A Quick Response code (QR) is a two-dimensional barcode, read by smartphones and other camera phones or by dedicated QR code readers. The codes are encoded with text, URL, phone numbers or other data. The QR code technology is already pretty common overseas (imagine that!), especially in Japan where it originated. The concept is still emerging here in the States as a new marketing trend, but seems to be catching on quickly. The use of QR codes is free of licensing, so the technology is available to use by any company. The codes are being used on menus, magazines, business cards, coupons, t-shirts- basically anything that can be scanned.

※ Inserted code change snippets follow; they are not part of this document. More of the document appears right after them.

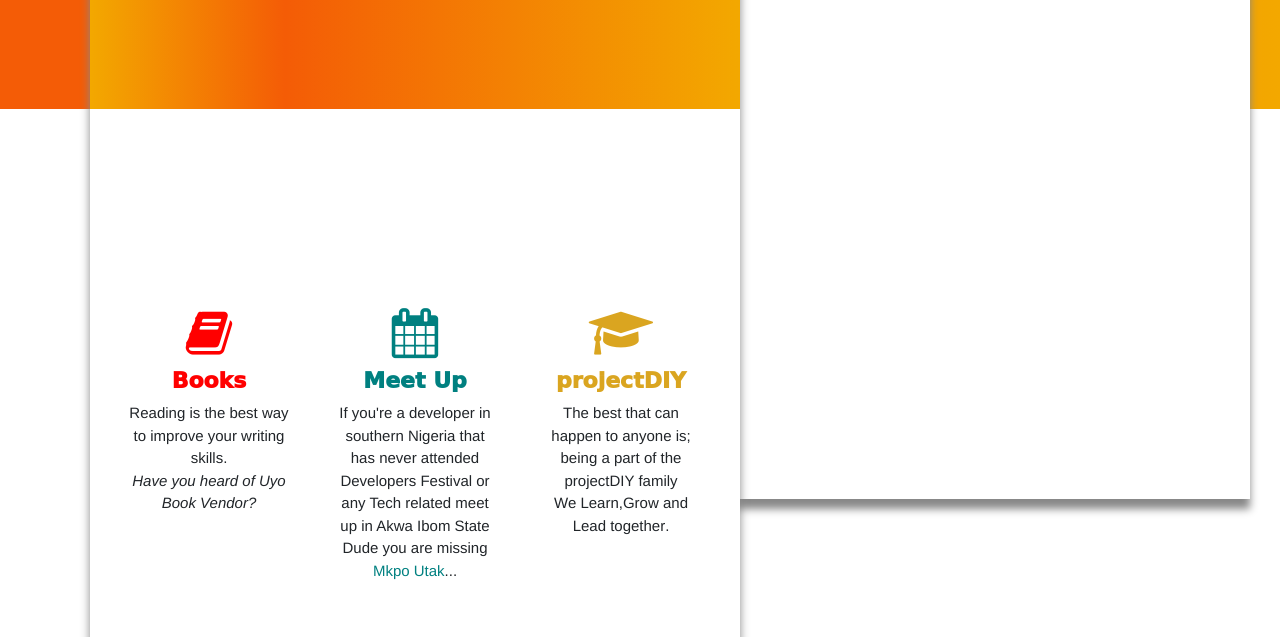
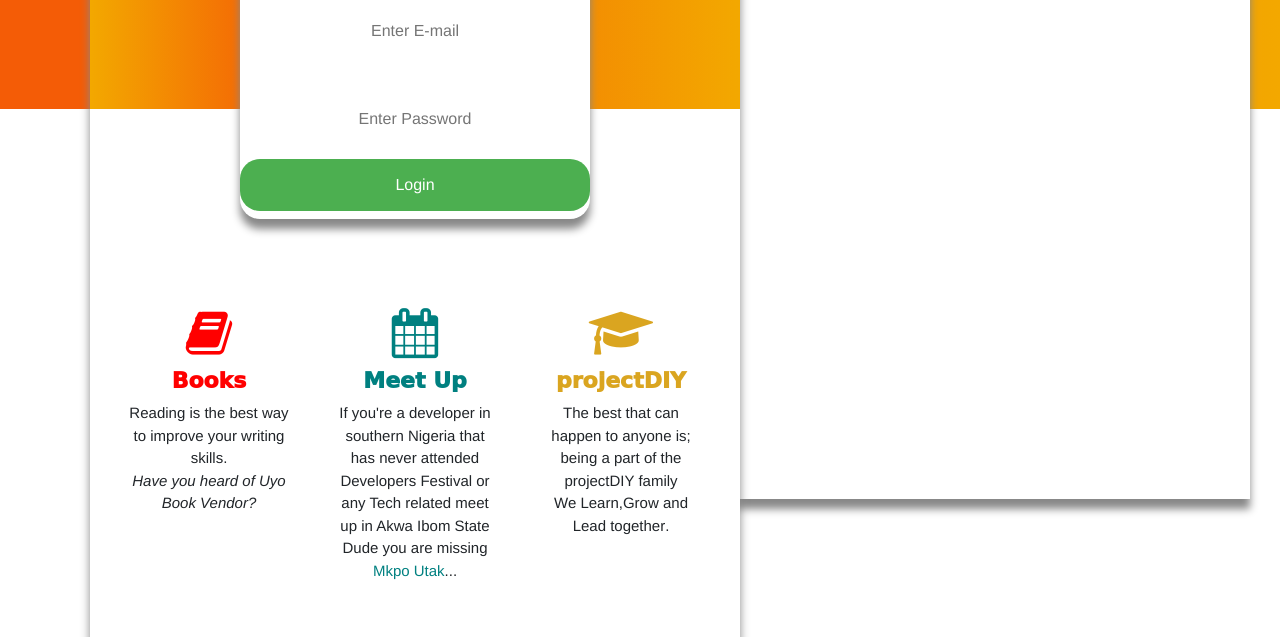
Before and after one commit to absylver/complexdesignpractice, a plain HTML site: page index.html in a window 1280 px wide. Shown: the part 301-938 px from the top of the page. Drawn offline with nearby package versions, Linux system fonts and the light colour scheme.

Commit message:
07/06/2020 worked on box

```diff
--- a/index.html
+++ b/index.html
@@ -15,6 +15,9 @@
 
 
 <body>
+
+
+
   <main>
 
 
@@ -23,6 +26,9 @@
 
 
     </div>
+
+
+
 
 
     <!--second layer-->
@@ -35,18 +41,42 @@
         </div>
         <div>
           <p>
-          Lorem ipsum dolor sit amet consectetur adipisicing elit. Quisquam aperiam magnam doloribus cumque ab corporis
-          facilis rerum libero qui culpa.
-        </p>
-      </div>
+            Lorem ipsum dolor sit amet consectetur adipisicing elit. Quisquam aperiam magnam doloribus cumque ab
+            corporis
+            facilis rerum libero qui culpa.
+          </p>
+        </div>
 
       </div>
 
 
     </div>
 
+
+
     <!------third layer-->
     <div class="thirdlayer">
+
+
+
+
+      <!------------box--->
+      <div class="box">
+        <h1 style="text-align: center; top: 30px;">Login Here</h1>
+
+        <form>
+          <label for="email"></label>
+          <input type="text" placeholder="Enter E-mail" name="email" required>
+
+          <label for="password"></label>
+          <input type="password" placeholder="Enter Password" name="psw" required>
+
+          <button type="submit">Login</button>
+        </form>
+
+      </div>
+
+
 
       <div id="headercolor">
         <!--Navigation -->
@@ -56,6 +86,9 @@
       <div class="login">
 
       </div>
+
+
+
 
       <!-------ThirdGrid--------->
       <div class="thirdgrid">
--- a/styles.css
+++ b/styles.css
@@ -1,9 +1,11 @@
 * {
     padding: 0;
     margin: 0;
-    font-family: Effra,Helvetica, arial, sans-serif;
+    font-family: Effra, Helvetica, arial, sans-serif;
     font-weight: 100;
 }
+
+
 
 /***first background*****/
 .firstbackground {
@@ -12,6 +14,7 @@
     width: auto;
     text-align: center;
 }
+
 
 
 /******second layer*************/
@@ -24,10 +27,12 @@
     left: 600px;
     box-shadow: 0 10px 8px #888888;
     z-index: 1;
+}
 
 
-}
-.books{
+
+
+.books {
     display: grid;
     grid-template-columns: 1fr 1fr;
     grid-column-gap: 2em;
@@ -35,10 +40,14 @@
     margin-top: 10px;
     padding: 1.5em;
 }
-#bookimage{
+
+
+
+#bookimage {
     background: linear-gradient(180deg, green 30%, white 100%);
     border-radius: 10px 900px 5px 900px;
 }
+
 
 
 /********Everything about thirdheader goes here***********/
@@ -53,6 +62,46 @@
     z-index: 2;
 }
 
+
+/*******box style*************/
+.box {
+    position: absolute;
+    justify-content: center;
+    height: 300px;
+    width: 350px;
+    z-index: 6;
+    left: 150px;
+    top: 160px;
+    bottom: 0px;
+    background-color: white;
+    box-shadow: 0 10px 9px #888888;
+    border-radius: 20px;
+}
+input[type=text], input[type=password] {
+    width: 100%;
+    padding: 12px 20px;
+    margin: 8px 0;
+    display: inline-block;
+    border: none;
+    top: 30px;
+    text-align: center;
+  }
+
+
+  button {
+    background-color: #4CAF50;
+    color: white;
+    padding: 14px 20px;
+    margin: 8px 0;
+    border: none;
+    cursor: pointer;
+    width: 100%;
+    border-radius: 20px;
+  }
+
+
+
+
 /*******headercolor**********/
 #headercolor {
     position: relative;
@@ -62,37 +111,41 @@
     text-align: center;
     color: white;
 }
+
 /*******Login********/
-.login{
+.login {
     position: absolute;
     background-color: rgb(247, 220, 247);
     z-index: 5;
 }
 
-p{
+p {
     background-color: rgb(255, 255, 255);
     text-align: center;
 }
 
 /***Experimenting third overlay pages**/
-.thirdgrid > div {
-    background-color: rgb(255, 255, 255 );
+.thirdgrid>div {
+    background-color: rgb(255, 255, 255);
     font-size: 15px;
     padding: 1em;
 }
+
 /***font awesome****/
-.fa-book{
-  color: red;
-  font-size: 50px;
-  line-height: 70px;
-}
-.fa-calendar{
-    color:teal;
+.fa-book {
+    color: red;
     font-size: 50px;
     line-height: 70px;
 }
-.fa-graduation-cap{
-    color:goldenrod;
+
+.fa-calendar {
+    color: teal;
+    font-size: 50px;
+    line-height: 70px;
+}
+
+.fa-graduation-cap {
+    color: goldenrod;
     font-size: 50px;
     line-height: 70px;
 }
```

The user scans the QR code and, through their phone, can automatically dial a phone number, visit a specific social media site or home page URL, set their phone calendar with an event (complete with alarm for a reminder), set the phone GPS with a physical address, just to name a few ideas. I love the concept because it incorporates design with technology and has a specific, user-generated purpose.

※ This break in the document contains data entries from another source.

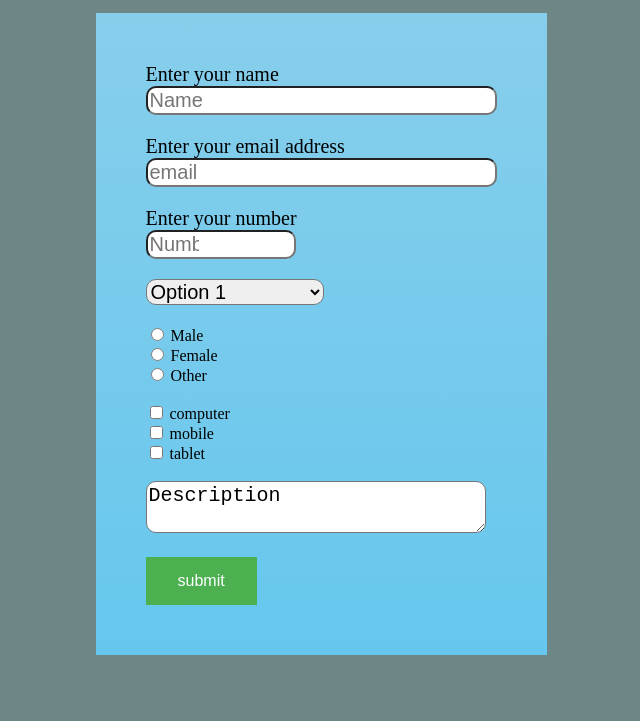
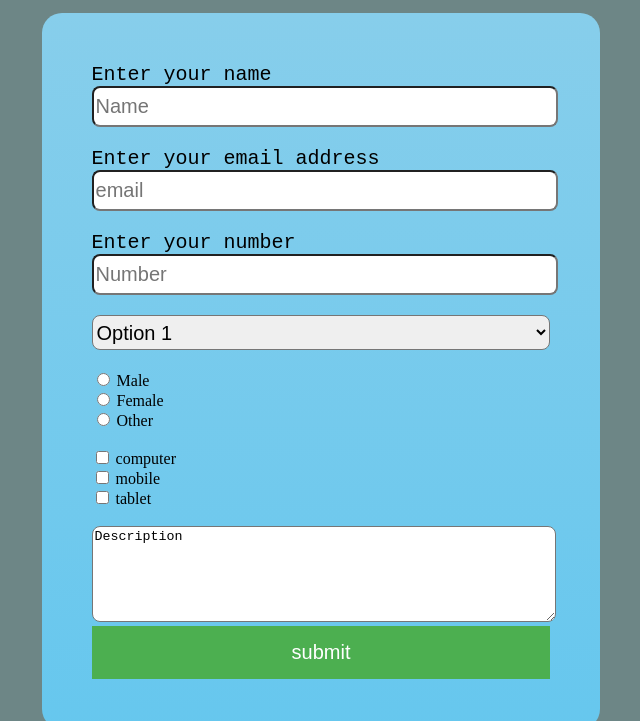
Before and after one commit to zilton7/survey-form, a plain HTML site: page index.html in a window 1280 px wide. Shown: the part 79-800 px from the top of the page, without its empty margins (319-959 px from the left). Drawn offline with Linux system fonts and the light colour scheme.

Commit message:
added some sizing code to css

```diff
--- a/css/style.css
+++ b/css/style.css
@@ -9,6 +9,7 @@ body{
     flex-direction: column;
     height: 100vh;
     overflow: hidden;
+
 }
 
 #title{
@@ -32,35 +33,37 @@ body{
     position: fixed;
     right: 630px; */
     padding: 50px;
+    border-radius: 20px;
 }
-#name-label{
+#name-label, #number-label, #email-label{
     margin-right: 150px;
     font-size: 20px;
+    font-family: 'Courier New', Courier, monospace;
 }
-#email-label{
-    margin-right: 90px;
-    font-size: 20px;
-
-}
-#number-label{
-    margin-right: 140px;
-    font-size: 20px;
-
-}
-#name, #email, #number, #text-area, #dropdown{
-    padding-right: 80px;
-    border-radius: 10px;
+#name, #email, #number, #dropdown{
+    width: 100%;
+    border-radius: 8px;
     font-size: 20px;
     margin-bottom: 20px;
+    height: 35px;
+}
+#text-area{
+    width: 100%;
+    height: 90px;
+    border-radius: 8px;
 }
 
 #submit {
     background-color: #4CAF50; /* Green */
     border: none;
     color: white;
-    padding: 15px 32px;
+    padding: 15px 200px;
     text-align: center;
     text-decoration: none;
     display: inline-block;
-    font-size: 16px;
+    font-size: 20px;
   }
+
+  input #male, #female, #other{
+      font-size: 30px;
+  }
```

How are they being used?
These codes are popping up in marketing campaigns, both in traditional and interactive media partly because they allow marketing professionals to easily track response rates. They are being used in tradeshows, billboards, direct mail pieces, coupons and contests, and in guerrilla marketing campaigns. Use these codes to drive traffic to exclusive online content, offering prizes or other incentives. The majority of consumers may not being using these codes on a regular basis yet, but curiosity will make them check it out. Those that are already using them will be tech-savvy and more likely to visit your website, or be influenced by your social media campaign.
Well-known companies are using QR codes in various ways. Pepsi prints QR codes on bottles to direct customers to their website. Designers are using them on their mailers to give customers exclusive online content like runway videos and limited edition collections. Restaurants are using QR Codes to list product nutritional information on its packaging. Real Estate agents are using them on signage to provide details about the house for sale. The codes are also being used in unusual ways-food suppliers are using them to show where their product is grown and when it was harvested, an English version of "The Amazing Race" reality TV show is using the codes as part of the treasure hunt, and Japan has even put them on tombs to give background on the interred (creepy!)
So how can you use these codes for your small business?
You can drive traffic to your website by offering exclusive contests or discounts for QR code users. Track traffic to your website by using different codes on different marketing pieces, therefore knowing which piece has the best ROI (return on investment). Thank customers for their patronage and put one on receipts to offer a discount on their next purchase. Encode one with a Google map for your store location. Encode one with product reviews and information or price comparisons. Send the user to YouTube to see your online commercial. You can make it part of your campaign by placing them on t- shirts, business cards, billboards, or magnets. Or get creative, like Lego who made one out of lego blocks, and make the QR code the central part of your campaign.
If you still aren’t convinced about the future of QR Codes in your business marketing, let your customer tell you- In a recent study commissioned by ad agency MGH, 72 percent of smartphone users indicated that they would be likely to recall an ad with a QR code. Check out the whole study here: http://mghus.com/qr-code-survey-results. You can generate a QR code using a site like Kaywa.com, iCandy, or Stickybits. Kaywa.com will also provide the code reader for your phone, so will Barcode Scanner. You can install the app on your phone with ease.
KC Hart is the Director of Marketing & Communications for the Asheville Home Builders Association.